Important are the lessons to be learned from the experience of the Hebrew youth on the plain of Dura. In this our day, many of God's servants, though innocent of wrongdoing, will be given over to suffer humiliation and abuse at the hands of those who, inspired by Satan, are filled with envy and religious bigotry. Especially will the wrath of man be aroused against those who hallow the Sabbath of the fourth commandment; and at last a universal decree will denounce these as deserving of death.
The season of distress before God's people will call for a faith that will not falter. His children must make it manifest that He is the only object of their worship, and that no consideration, not even that of life itself, can induce them to make the least concession to false worship. To the loyal heart the commands of sinful, finite men will sink into
insignificance beside the word of the eternal God. Truth will be obeyed though the result be imprisonment or exile or death.
As in the days of Shadrach, Meshach, and Abednego, so in the closing period of earth's history the Lord will work mightily in behalf of those who stand steadfastly for the right. He who walked with the Hebrew worthies in the fiery furnace will be with His followers wherever they are. His abiding presence will comfort and sustain. In the midst of the time of trouble--trouble such as has not been since there was a nation--His chosen ones will stand unmoved. Satan with all the hosts of evil cannot destroy the weakest of God's saints. Angels that excel in strength will protect them, and in their behalf Jehovah will reveal Himself as a "God of gods," able to save to the uttermost those who have put their trust in Him.
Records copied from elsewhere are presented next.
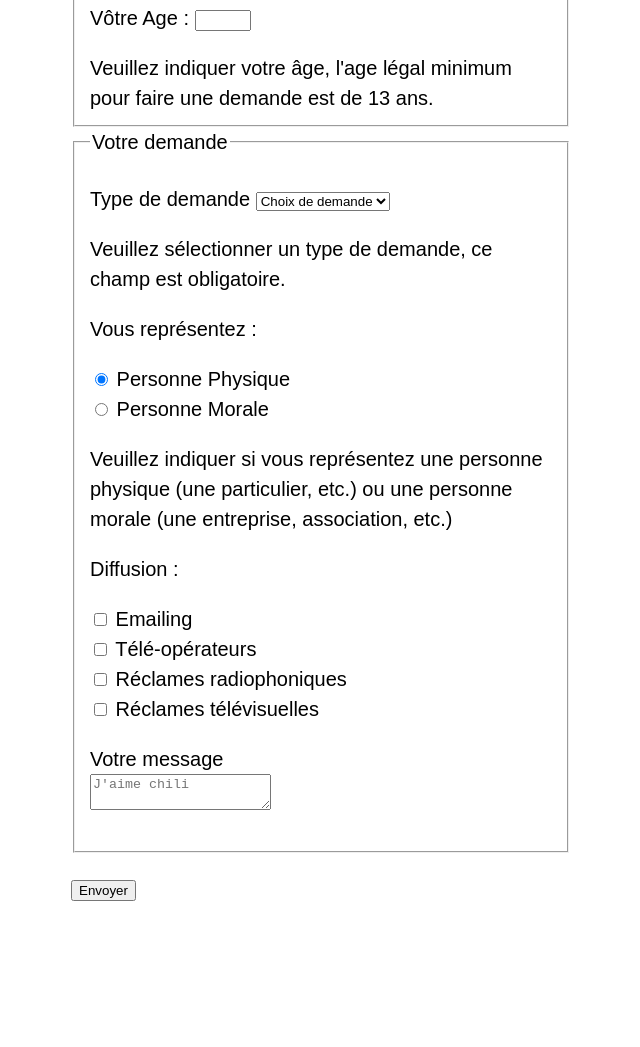
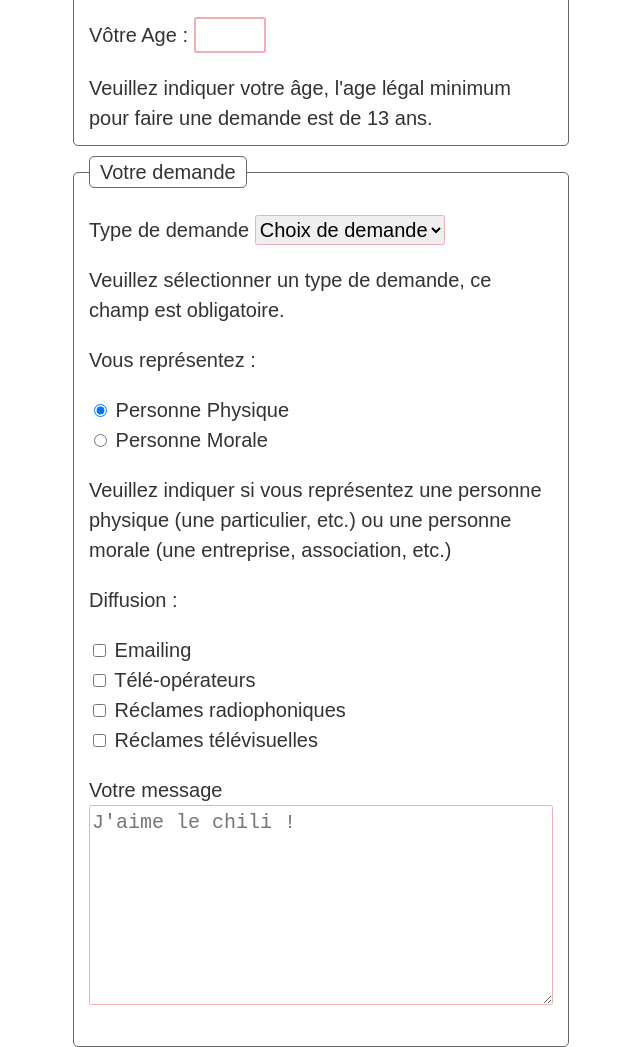
Before and after one commit to nicoduflot/2026-04-13-web-inter, a plain HTML site: page formulaire.html in a window 1280 px wide. Shown: the part 2108-3155 px from the top of the page, without its empty margins (319-959 px from the left). Before the commit the page ends 3069 px from the top, so only its background shows below. Drawn offline with Linux system fonts and the light colour scheme.

Commit message:
les formulaire : css formulaire, :valid, :invalid

```diff
--- a/css/style.css
+++ b/css/style.css
@@ -149,8 +149,34 @@ vw & vh =>  vw : viewport width (largeur de la surface d'affichage de l'appareil
 :root{
     font-family: Arial, Helvetica, sans-serif;
     font-size: 20px;
-    line-height: 1.5rem;
+    --line-height: 1.5rem;
+    line-height: var(--line-height);
     scroll-behavior: smooth;
+    --general-font-color: #333333;
+    color: var(--general-font-color);
+    /* variables formulaire */
+    --form-border-color: rgb(102, 102, 102);
+    --form-border-color-50: rgba(102, 102, 102, 0.5);
+    --form-border-radius: calc( 1rem / 4 );
+    --input-border-radius: calc( var(--form-border-radius) / 2 );
+    --gutter: calc( 1rem / 2);
+
+    --light-bg-color: #ddd;
+    --dark-bg-color: rgb(69, 69, 69);
+    --info-bg-color: #b4d0e8;
+    --danger-bg-color: #f1aeb5;
+    --success-bg-color: #a3cfbb;
+    --warning-bg-color: #f1d3ae;
+
+    --light-border-color: #666;
+    --dark-border-color: black;
+    --info-border-color: #1583e3;
+    --danger-border-color: #ea2a3d;
+    --success-border-color: #07ca73;
+    --warning-border-color: #ec8a12;
+
+
+
 }
 
 /*
@@ -206,12 +232,96 @@ Déclaration des classes
     max-width: 100%;
 }
 
-/* formulaire */
+/* formulaire de contact (si un formulaire possède au moins la classe .contact-form) */
 
-form{
+form.contact-form{
     max-width: 500px;
     margin-left: auto;
     margin-right: auto;
+}
+
+/*
+On essai d'appliquer au maximum le D.R.Y. : Don't Repeat Yourself
+*/
+
+form.contact-form fieldset,
+form.contact-form legend
+{
+    border-style: solid;
+    border-color: var(--form-border-color);
+    border-radius: var(--form-border-radius);
+    border-width: 1px;
+}
+
+form.contact-form legend{
+    padding: 0 var(--gutter);
+    /*
+    équivalent à :
+    padding-top: 0;
+    padding-right: var(--gutter);
+    padding-bottom: 0;
+    padding-left: var(--gutter);
+    */
+}
+
+form.contact-form fieldset{
+    margin-bottom: var(--gutter);
+}
+
+form.contact-form input,
+form.contact-form select,
+form.contact-form textarea{
+    font-size: 1rem;
+}
+/*
+un élément input de type number descendant d'un formulaire ayant au moins la classe contact-form
+form.contact-form input[type="number"]{
+    font-size: 0.8rem;
+}
+*/
+form.contact-form input[type="text"],
+form.contact-form input[type="email"],
+form.contact-form input[type="number"],
+form.contact-form textarea
+{
+    border-style: solid;
+    line-height: var(--line-height);
+    border-radius: var(--input-border-radius);
+}
+
+form.contact-form select{
+    border-style: solid;
+    height: var(--line-height);
+    border-radius: var(--input-border-radius);
+}
+
+/* Gérer la couleur des bordures :
+- champs non obligatoires : base
+- champs obligatoires vides : --danger-bg-color
+- champs obligatoires rempli : --success-bg-color
+*/
+
+/* si champs requis invalide */
+form.contact-form input[type="text"]:invalid,
+form.contact-form input[type="email"]:invalid,
+form.contact-form input[type="number"]:invalid,
+form.contact-form textarea:invalid,
+form.contact-form select:invalid{
+    border-color: var(--danger-bg-color);
+}
+
+/* si champs requis valide */
+form.contact-form input[type="text"]:valid,
+form.contact-form input[type="email"]:valid,
+form.contact-form input[type="number"]:valid,
+form.contact-form textarea:valid,
+form.contact-form select:valid{
+    border-color: var(--success-bg-color);
+}
+
+form.contact-form textarea{
+    width: 100%;
+    height: 25vh;
 }
 
 /*
--- a/formulaire.html
+++ b/formulaire.html
@@ -125,7 +125,7 @@
                 </article>
                 <article>
                     <h4>Exemple de formulaire</h4>
-                    <form method="get" action="./formulaire.html">
+                    <form class="contact-form" method="get" action="./formulaire.html">
                         <fieldset>
                             <legend>Informations personnelles</legend>
                             <p>
@@ -194,7 +194,7 @@
                             </p>
                             <p>
                                 <label for="message">Votre message</label><br />
-                                <textarea name="message" id="message" required placeholder="J'aime chili"></textarea>
+                                <textarea name="message" id="message" required placeholder="J'aime le chili !"></textarea>
                             </p>
                         </fieldset>
                         <p>
```
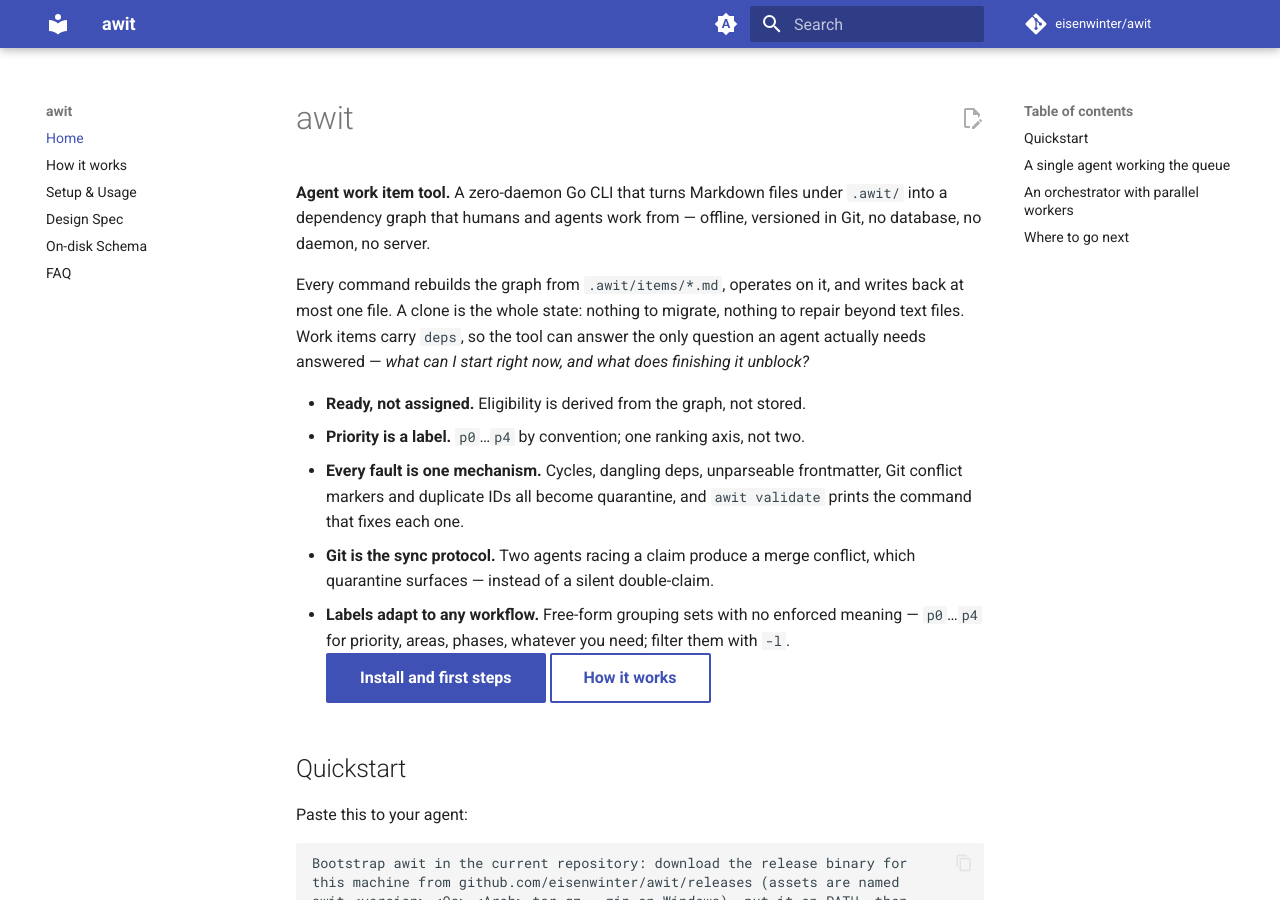
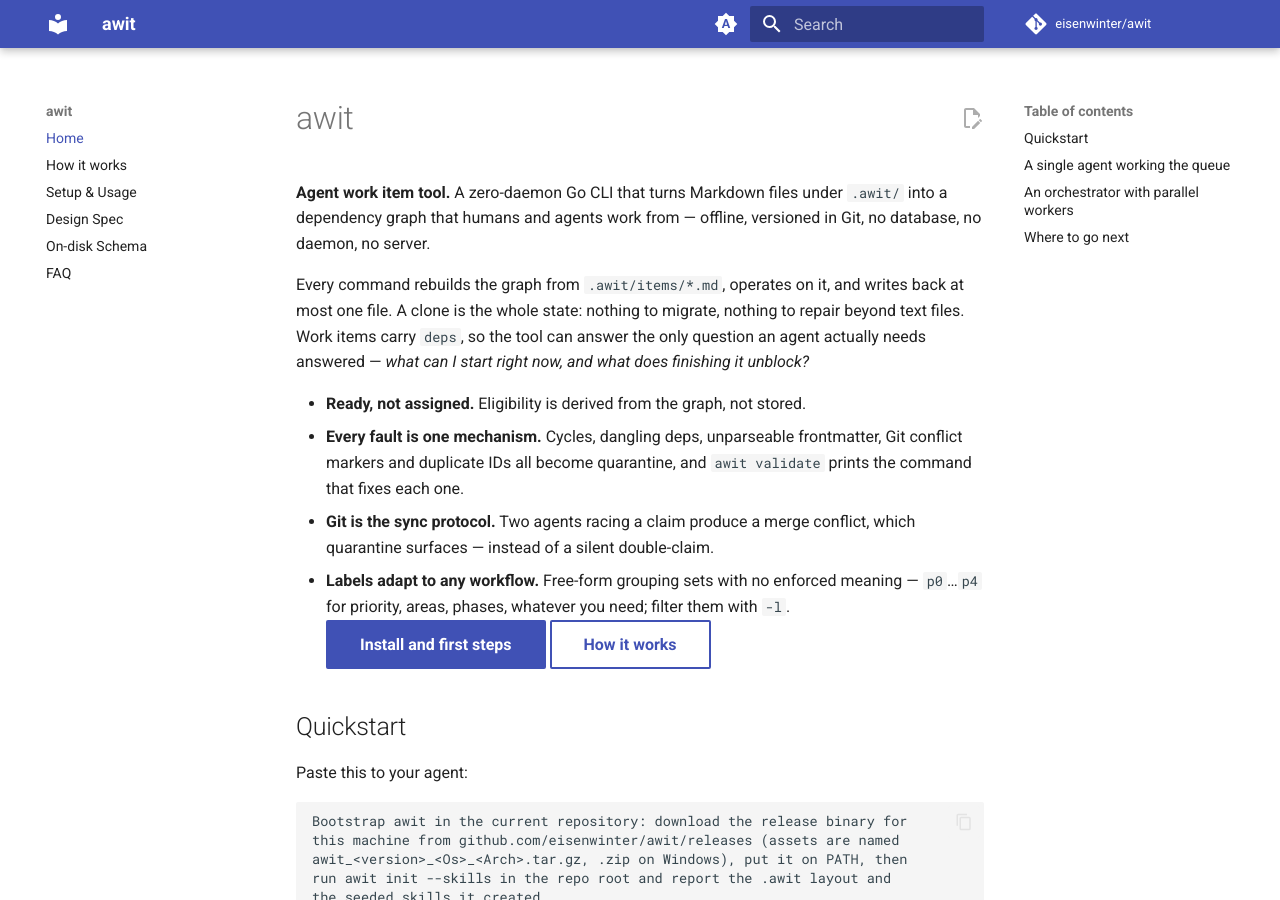
Before and after one commit to eisenwinter/awit, an MkDocs documentation site: the page built from docs/index.md, in a window 1280 px wide and 900 px high. Built offline with MkDocs 1.6.1 and Material for MkDocs 9.7.7, drawn with Linux system fonts in a browser that asks for light colours; comment, search, counter and statistics services are not loaded.

Commit message:
docs: drop stale priority bullet from home

```diff
--- a/docs/index.md
+++ b/docs/index.md
@@ -11,13 +11,11 @@
 right now, and what does finishing it unblock?*
 
 - **Ready, not assigned.** Eligibility is derived from the graph, not stored.
-- **Priority is a label.** `p0`…`p4` by convention; one ranking axis, not two.
 - **Every fault is one mechanism.** Cycles, dangling deps, unparseable
   frontmatter, Git conflict markers and duplicate IDs all become quarantine,
   and `awit validate` prints the command that fixes each one.
 - **Git is the sync protocol.** Two agents racing a claim produce a merge
   conflict, which quarantine surfaces — instead of a silent double-claim.
-
 - **Labels adapt to any workflow.** Free-form grouping sets with no enforced meaning — `p0`…`p4` for priority, areas, phases, whatever you need; filter them with `-l`.
 [Install and first steps](usage.md){ .md-button .md-button--primary }
 [How it works](how-it-works.md){ .md-button }
```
Exalted to the pinnacle of worldly honor, and acknowledged even by Inspiration as "a king of kings" (Ezekiel 26:7). Nebuchadnezzar nevertheless at times had ascribed to the favor of Jehovah the glory of his kingdom and the splendor of his reign. Such had been the case after his dream of the great image. His mind had been profoundly influenced by this vision and by the thought that the Babylonian Empire, universal though it was, was finally to fall, and other kingdoms were to bear sway, until at last all earthly powers were to be superseded by a kingdom set up by the God of heaven, which kingdom was never to be destroyed.
Nebuchadnezzar's noble conception of God's purpose concerning the nations was lost sight of later in his experience; yet when his proud spirit was humbled before the multitude on the plain of Dura, he once more had acknowledged that God's kingdom is "an everlasting kingdom, and His dominion is from generation to generation." An idolater
by birth and training, and at the head of an idolatrous people, he had nevertheless an innate sense of justice and right, and God was able to use him as an instrument for the punishment of the rebellious and for the fulfillment of the divine purpose. "The terrible of the nations" (Ezekiel 28:7), it was given Nebuchadnezzar, after years of patient and wearing labor, to conquer Tyre; Egypt also fell a prey to his victorious armies; and as he added nation after nation to the Babylonian realm, he added more and more to his fame as the greatest ruler of the age.